Beginning this fall, new changes in various aspects of the media are sure to cause a ruckus amongst its patrons, some of which have already been implemented. Along with these revisions come fresh reboots of classics.
For starters, CBS premiered the ninth season of the popular sitcom, “Two and a Half Men,” on Monday, Sept. 19, to a massive audience of nearly 28 million. After Charlie Sheen got the boot from the show’s producers for his embarrassing misconduct this past spring, much controversy floated to the surface when pompous Sheen’s replacement, Ashton Kutcher, was announced in mid-May. While much of their fan base was compromised in the big switch, the show earned its biggest ratings in its history that night, proving Kutcher’s worthiness and ability to fill such high expectations.
On a different note, Facebook underwent a major facelift on Monday, Sept. 19, and has since caused a stir in its ever-growing membership. While the company tweaks its database frequently, this particular change has even sparked the media’s attention. However, the change will no doubt fail to lose its 800-million strong members. According to Digg.com’s founder Kevin Rose’s prediction, the expectations are sure to follow the same Facebook-change cycle: “A volcanic freak out, followed by gradual acceptance.”
Another aspect of change coming this October is the long-awaited unveiling of Apple’s iPhone 5. Though many have speculated its actual significant difference from the previous generation, the new model allegedly has features that are almost futuristic in nature.
On Oct. 5, new Apple CEO Tim Cook will take on his first assignment of announcing the iPhone 5, which to no surprise, is already hyped up by perspective and curious buyers alike.
Adding to this recent atmosphere of change and progress, a new reboot by MTV of the 1985 film, “Footloose,” hits theaters Oct. 14, 2011. While the fresh take on this classic may seem great to a younger generation, to most it is completely unnecessary to re-do such an iconic film.

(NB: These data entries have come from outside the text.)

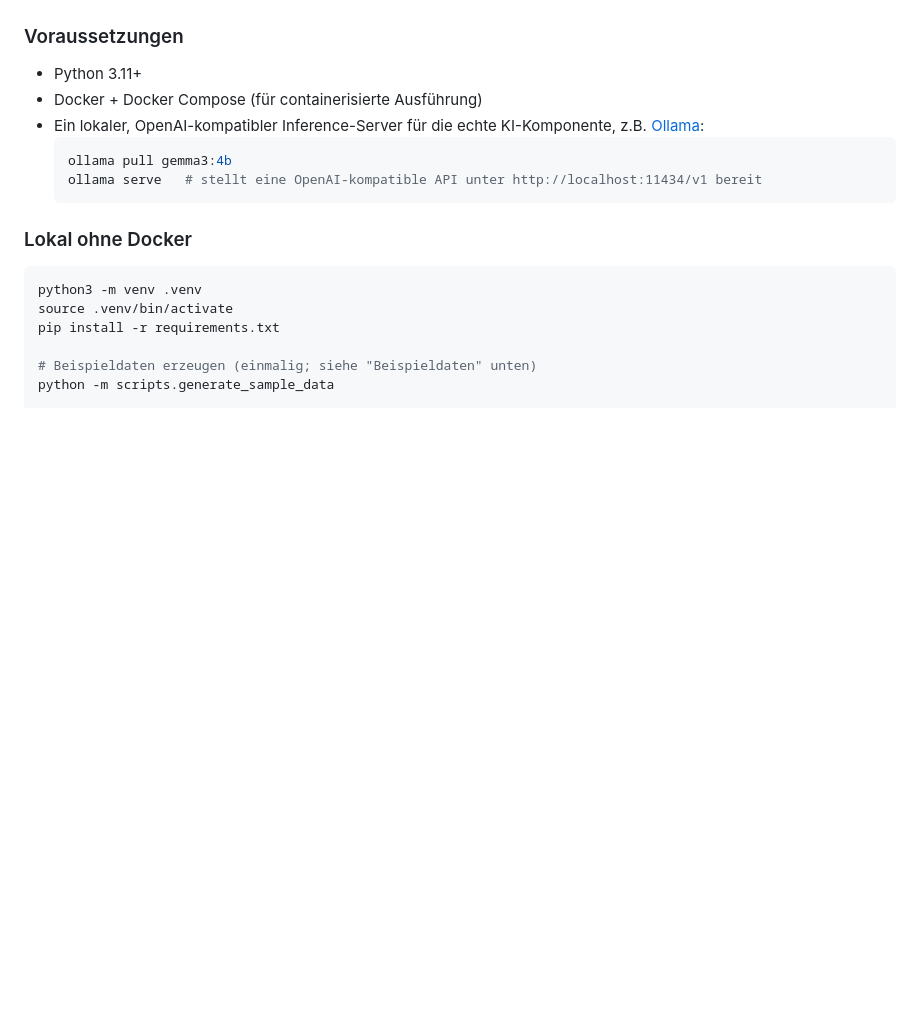
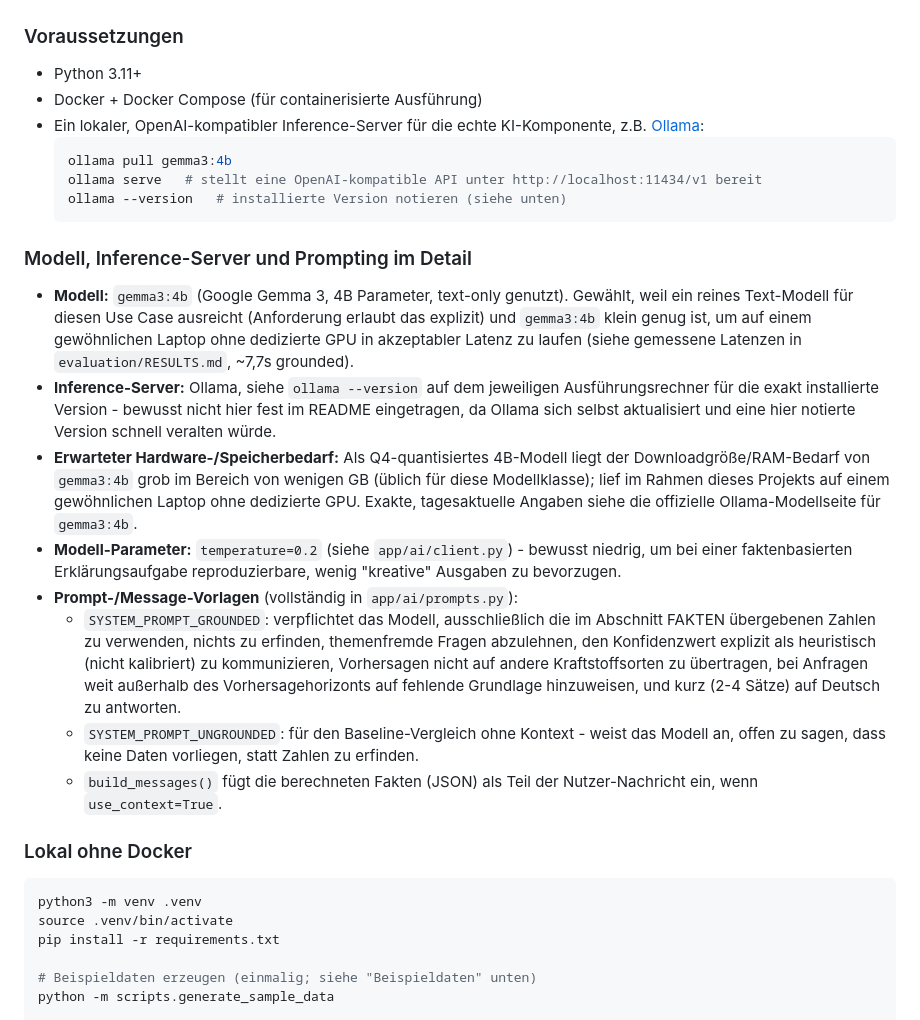
Before and after one commit to MuhammadKarkanawi/benzinpreis-assistent, a Markdown page: README.md, the part around the change. GitHub-like rendering; blank space fills up the shorter version.

Commit message:
Modell-/Hardware-/Prompt-Dokumentation ergänzt (Aufgabenstellung-Abgleich)

````diff
--- a/README.md
+++ b/README.md
@@ -103,7 +103,42 @@ Betrieb.
   ```bash
   ollama pull gemma3:4b
   ollama serve   # stellt eine OpenAI-kompatible API unter http://localhost:11434/v1 bereit
+  ollama --version   # installierte Version notieren (siehe unten)
   ```
+
+### Modell, Inference-Server und Prompting im Detail
+
+- **Modell:** `gemma3:4b` (Google Gemma 3, 4B Parameter, text-only genutzt).
+  Gewählt, weil ein reines Text-Modell für diesen Use Case ausreicht
+  (Anforderung erlaubt das explizit) und `gemma3:4b` klein genug ist, um auf
+  einem gewöhnlichen Laptop ohne dedizierte GPU in akzeptabler Latenz zu
+  laufen (siehe gemessene Latenzen in `evaluation/RESULTS.md`, ~7,7s
+  grounded).
+- **Inference-Server:** Ollama, siehe `ollama --version` auf dem jeweiligen
+  Ausführungsrechner für die exakt installierte Version - bewusst nicht
+  hier fest im README eingetragen, da Ollama sich selbst aktualisiert und
+  eine hier notierte Version schnell veralten würde.
+- **Erwarteter Hardware-/Speicherbedarf:** Als Q4-quantisiertes 4B-Modell
+  liegt der Downloadgröße/RAM-Bedarf von `gemma3:4b` grob im Bereich von
+  wenigen GB (üblich für diese Modellklasse); lief im Rahmen dieses Projekts
+  auf einem gewöhnlichen Laptop ohne dedizierte GPU. Exakte, tagesaktuelle
+  Angaben siehe die offizielle Ollama-Modellseite für `gemma3:4b`.
+- **Modell-Parameter:** `temperature=0.2` (siehe `app/ai/client.py`) - bewusst
+  niedrig, um bei einer faktenbasierten Erklärungsaufgabe reproduzierbare,
+  wenig "kreative" Ausgaben zu bevorzugen.
+- **Prompt-/Message-Vorlagen** (vollständig in `app/ai/prompts.py`):
+  - `SYSTEM_PROMPT_GROUNDED`: verpflichtet das Modell, ausschließlich die im
+    Abschnitt FAKTEN übergebenen Zahlen zu verwenden, nichts zu erfinden,
+    themenfremde Fragen abzulehnen, den Konfidenzwert explizit als
+    heuristisch (nicht kalibriert) zu kommunizieren, Vorhersagen nicht auf
+    andere Kraftstoffsorten zu übertragen, bei Anfragen weit außerhalb des
+    Vorhersagehorizonts auf fehlende Grundlage hinzuweisen, und kurz (2-4
+    Sätze) auf Deutsch zu antworten.
+  - `SYSTEM_PROMPT_UNGROUNDED`: für den Baseline-Vergleich ohne Kontext -
+    weist das Modell an, offen zu sagen, dass keine Daten vorliegen, statt
+    Zahlen zu erfinden.
+  - `build_messages()` fügt die berechneten Fakten (JSON) als Teil der
+    Nutzer-Nachricht ein, wenn `use_context=True`.
 
 ### Lokal ohne Docker
 
````
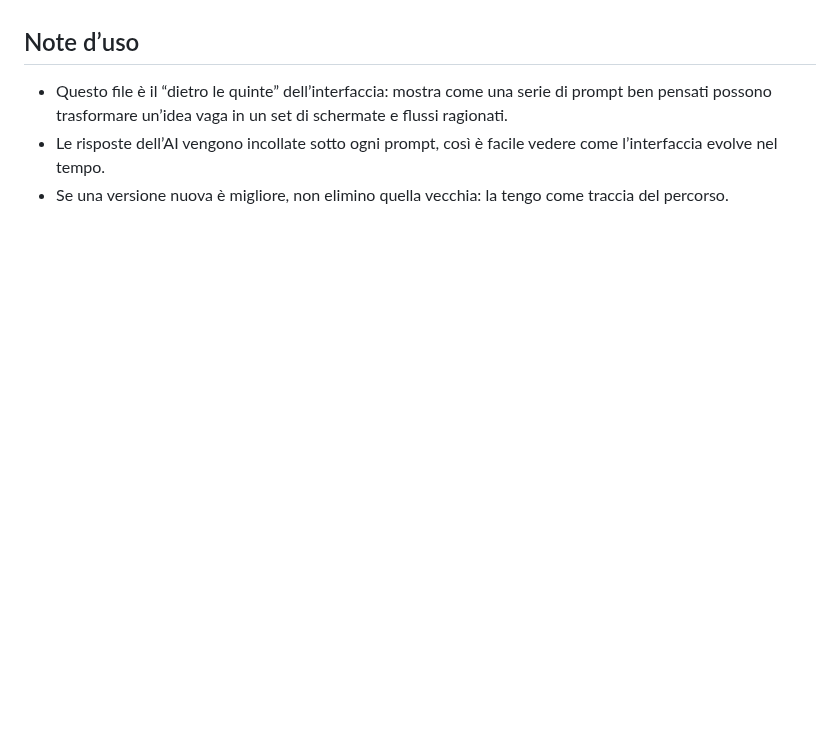
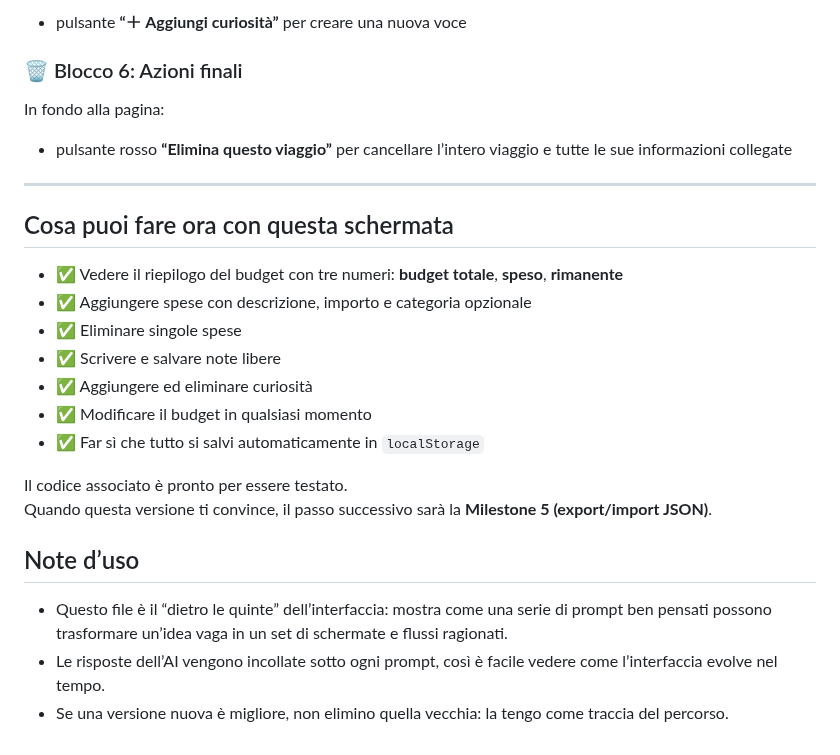
Before and after one commit to gigicogo/ViaggiAI, a Markdown page: prompts/03-interfaccia-principale.md, the part around one of its changes. Rendered like a GitHub page; blank space fills up the shorter version.

Commit message:
Define layout for trip detail screen
Added detailed structure for the trip detail screen, including budget summary, expenses, notes, curiosities, and final actions.

```diff
--- a/prompts/03-interfaccia-principale.md
+++ b/prompts/03-interfaccia-principale.md
@@ -111,3 +184,25 @@ Puoi provare a creare un viaggio: alla conferma vedrai il toast apparire in bass
+- pulsante **“＋ Aggiungi curiosità”** per creare una nuova voce
+
+### 🗑️ Blocco 6: Azioni finali
+
+In fondo alla pagina:
+
+- pulsante rosso **“Elimina questo viaggio”** per cancellare l’intero viaggio e tutte le sue informazioni collegate
+
+---
+
+## Cosa puoi fare ora con questa schermata
+
+- ✅ Vedere il riepilogo del budget con tre numeri: **budget totale**, **speso**, **rimanente**
+- ✅ Aggiungere spese con descrizione, importo e categoria opzionale
+- ✅ Eliminare singole spese
+- ✅ Scrivere e salvare note libere
+- ✅ Aggiungere ed eliminare curiosità
+- ✅ Modificare il budget in qualsiasi momento
+- ✅ Far sì che tutto si salvi automaticamente in `localStorage`
+
+Il codice associato è pronto per essere testato.
+Quando questa versione ti convince, il passo successivo sarà la **Milestone 5 (export/import JSON)**.
 
 ## Note d’uso
 
```
Also changed, not shown: other parts of prompts/03-interfaccia-principale.md (+73 -0 lines).
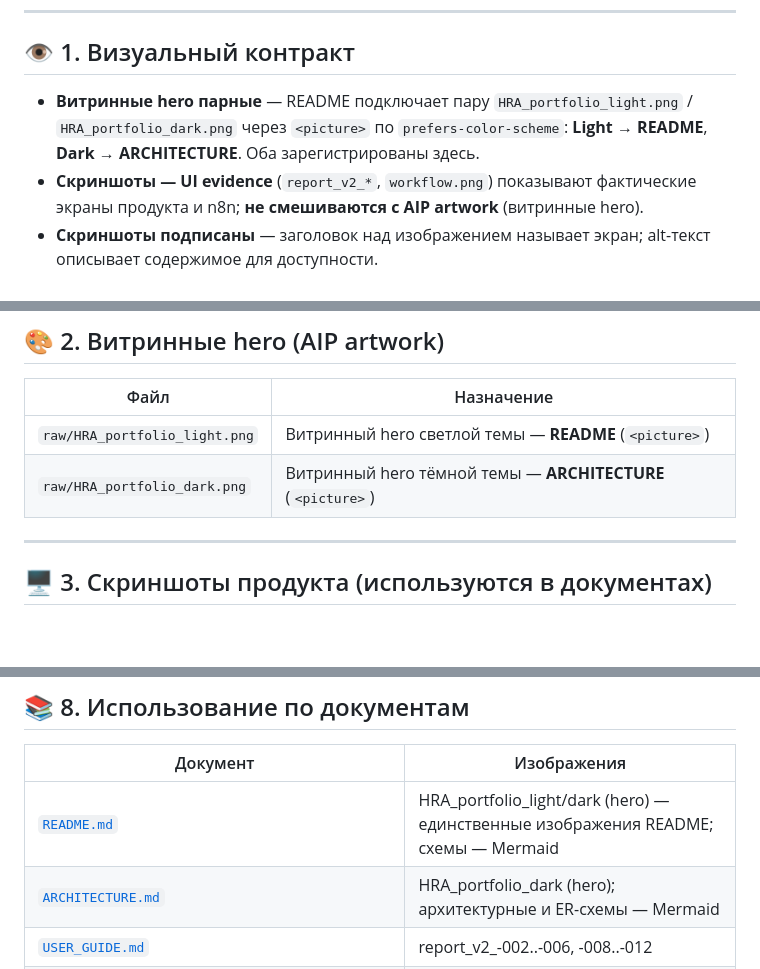
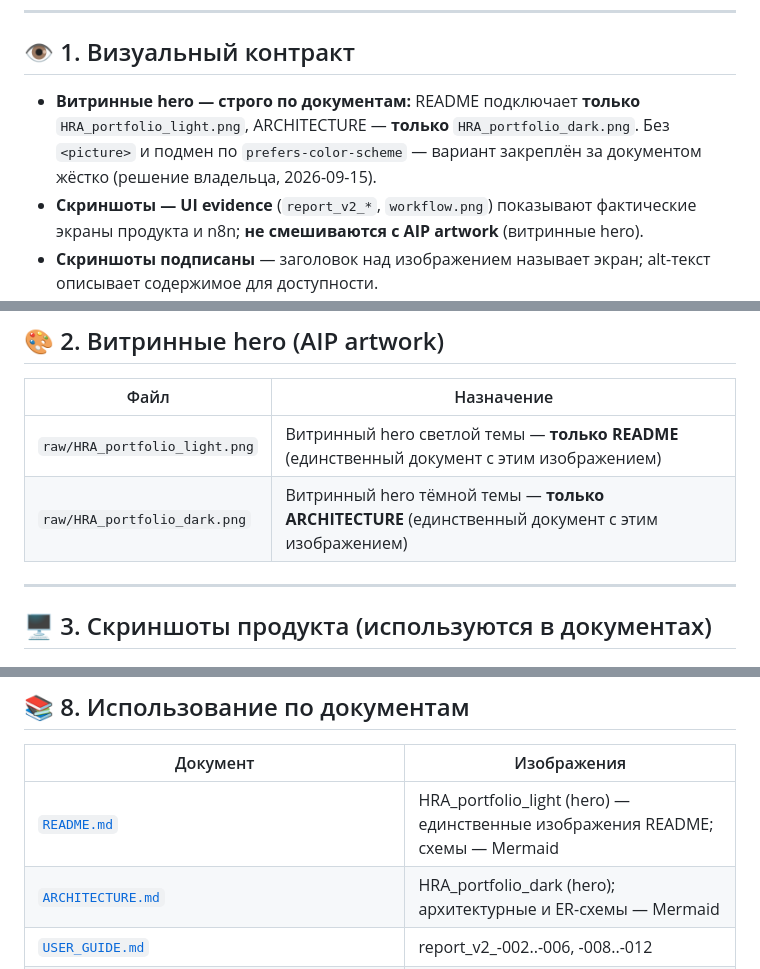
Before and after one commit to AlexLvGulyaev/HR-Assistant, a Markdown page: docs/screenshots/MEDIA_INDEX.md, 3 parts joined by grey strips. GitHub-like rendering; blank space fills up the shorter version.

```diff
--- a/docs/screenshots/MEDIA_INDEX.md
+++ b/docs/screenshots/MEDIA_INDEX.md
@@ -6,7 +6,7 @@
 
 ## 👁️ 1. Визуальный контракт
 
-- **Витринные hero парные** — README подключает пару `HRA_portfolio_light.png` / `HRA_portfolio_dark.png` через `<picture>` по `prefers-color-scheme`: **Light → README**, **Dark → ARCHITECTURE**. Оба зарегистрированы здесь.
+- **Витринные hero — строго по документам:** README подключает **только** `HRA_portfolio_light.png`, ARCHITECTURE — **только** `HRA_portfolio_dark.png`. Без `<picture>` и подмен по `prefers-color-scheme` — вариант закреплён за документом жёстко (решение владельца, 2026-09-15).
 - **Скриншоты — UI evidence** (`report_v2_*`, `workflow.png`) показывают фактические экраны продукта и n8n; **не смешиваются с AIP artwork** (витринные hero).
 - **Скриншоты подписаны** — заголовок над изображением называет экран; alt-текст описывает содержимое для доступности.
 - **Архитектурные связи — Mermaid** в самих документах; PNG используется только для UI/API-свидетельств (скриншоты редактора n8n, экраны Telegram).
@@ -18,8 +18,8 @@
 
 | Файл | Назначение |
 |------|------------|
-| `raw/HRA_portfolio_light.png` | Витринный hero светлой темы — **README** (`<picture>`) |
-| `raw/HRA_portfolio_dark.png` | Витринный hero тёмной темы — **ARCHITECTURE** (`<picture>`) |
+| `raw/HRA_portfolio_light.png` | Витринный hero светлой темы — **только README** (единственный документ с этим изображением) |
+| `raw/HRA_portfolio_dark.png` | Витринный hero тёмной темы — **только ARCHITECTURE** (единственный документ с этим изображением) |
 
 ---
 
@@ -108,7 +108,7 @@
 
 | Документ | Изображения |
 |----------|-------------|
-| [`README.md`](../../README.md) | HRA_portfolio_light/dark (hero) — единственные изображения README; схемы — Mermaid |
+| [`README.md`](../../README.md) | HRA_portfolio_light (hero) — единственные изображения README; схемы — Mermaid |
 | [`ARCHITECTURE.md`](../ARCHITECTURE.md) | HRA_portfolio_dark (hero); архитектурные и ER-схемы — Mermaid |
 | [`USER_GUIDE.md`](../USER_GUIDE.md) | report_v2_-002..-006, -008..-012 |
 | [`HR_GUIDE.md`](../HR_GUIDE.md) | report_v2_-011 |
```
Also changed, not shown: README.md (+1 -4 lines), docs/ARCHITECTURE.md (+1 -4 lines).
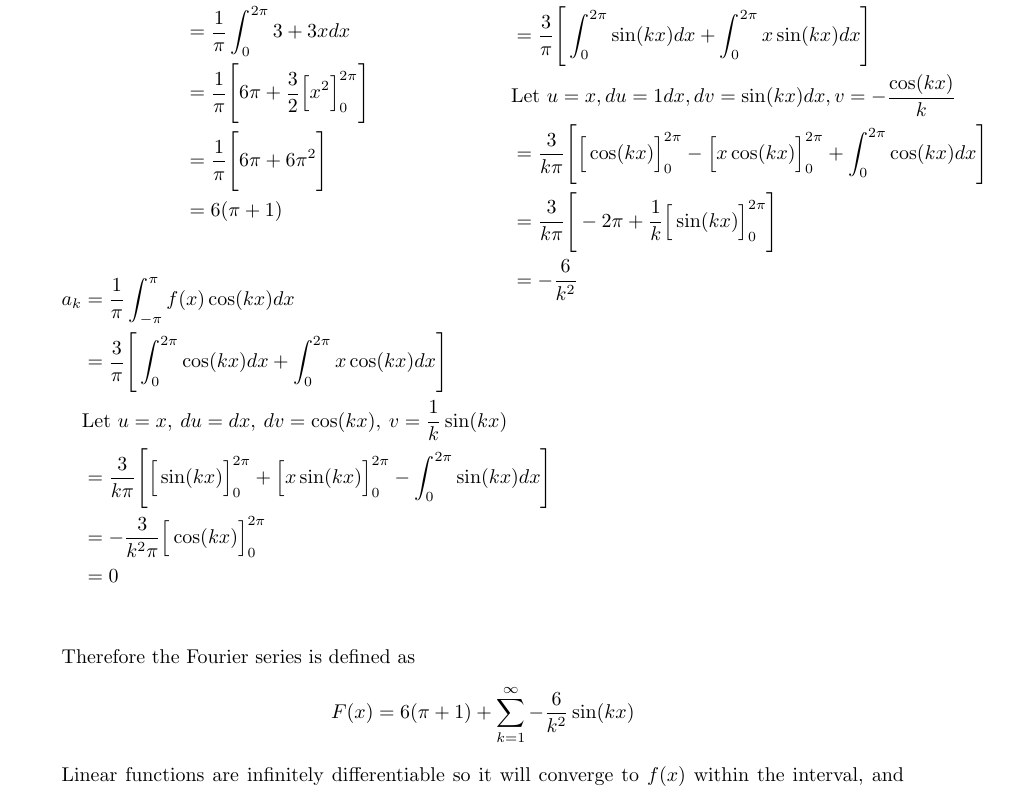
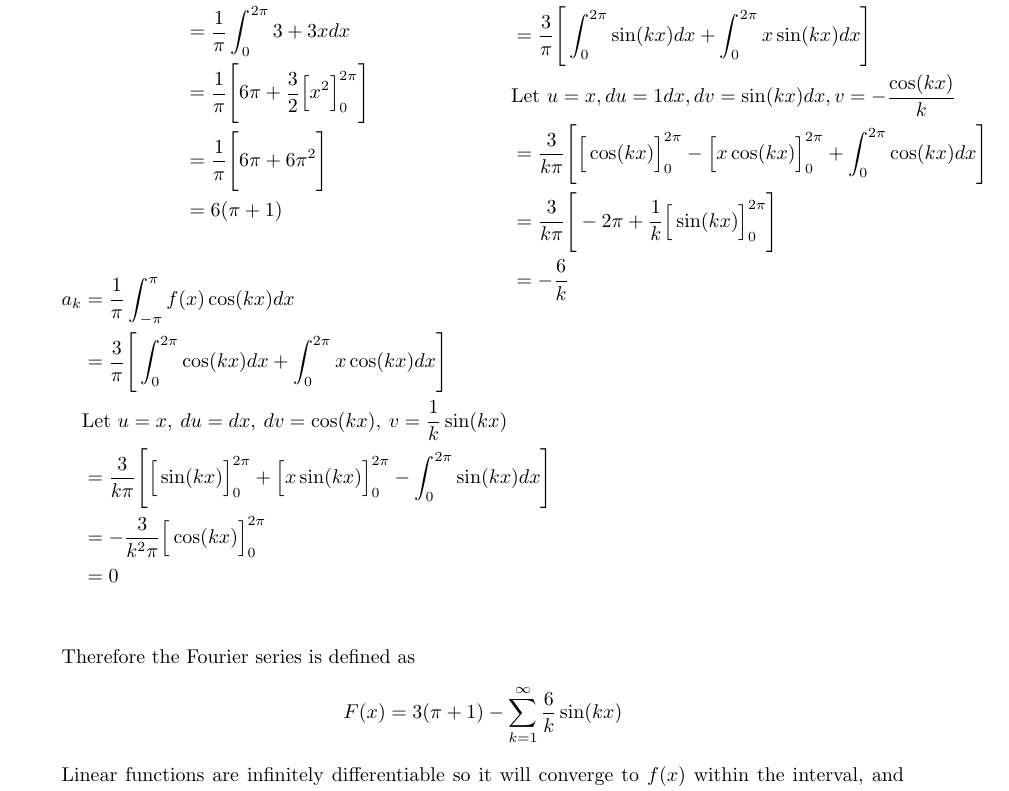
Before and after one commit to poonkeegan/school, a LaTeX document (matb42/a2.tex): part of page 4 of 9, cut so that both start at the same text. Compiled offline with pdfLaTeX.

Commit message:
Mon Jan 22 10:57:16 EST 2018

```diff
--- a/matb42/a2.tex
+++ b/matb42/a2.tex
@@ -190,12 +190,12 @@ If this Fourier series converges describe the function to which it converges.
     &\text{Let $u = x, du = 1 dx, dv = \sin(kx) dx, v = -\frac{\cos(kx)}{k}$} \\
     &= \frac{3}{k\pi}\Bigg[ \Big[\cos(kx)\Big]_{0}^{2\pi} - \Big[x\cos(kx)\Big]_{0}^{2\pi} + \int_{0}^{2\pi}\cos(kx) dx \Bigg] \\
     &= \frac{3}{k\pi}\Bigg[ -2\pi + \frac{1}{k} \Big[\sin(kx)\Big]_{0}^{2\pi}  \Bigg] \\
-    &= -\frac{6}{k^2}\\
+    &= -\frac{6}{k}\\
     \end{align*}
     \end{multicols}
     Therefore the Fourier series is defined as
     \[
-        F(x) = 6(\pi + 1) + \sum_{k=1}^{\infty}-\frac{6}{k^2}\sin(kx)
+        F(x) = 3(\pi + 1) - \sum_{k=1}^{\infty}\frac{6}{k}\sin(kx)
     \]
     Linear functions are infinitely differentiable so it will converge to $f(x)$ within the interval, and coverges to $3+3\pi$ at the endpoints.
 \end{enumerate}
```
Also changed, not shown: matb42/a2.pdf.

Taking the role that shot Kevin Bacon to fame as Ren McCormack is Kenny Wormald, and his female co-star is the two-time “Dancing with the Stars” winner, Julianne Hough. Jen Chaney of the “Washington Post” comments that the remake will make the movie-goers “count the ways you miss Kevin Bacon.” Until its upcoming release, only assumptions like hers can be made of its quality and faithfulness to the original.
With all these renovations and reinterpretations appearing this fall, many people act like change in these particular areas is a new concept. However, like Walt Disney urges, it is essential to keep moving forward in ordear to better ourselves as a culture and for all the generations to come.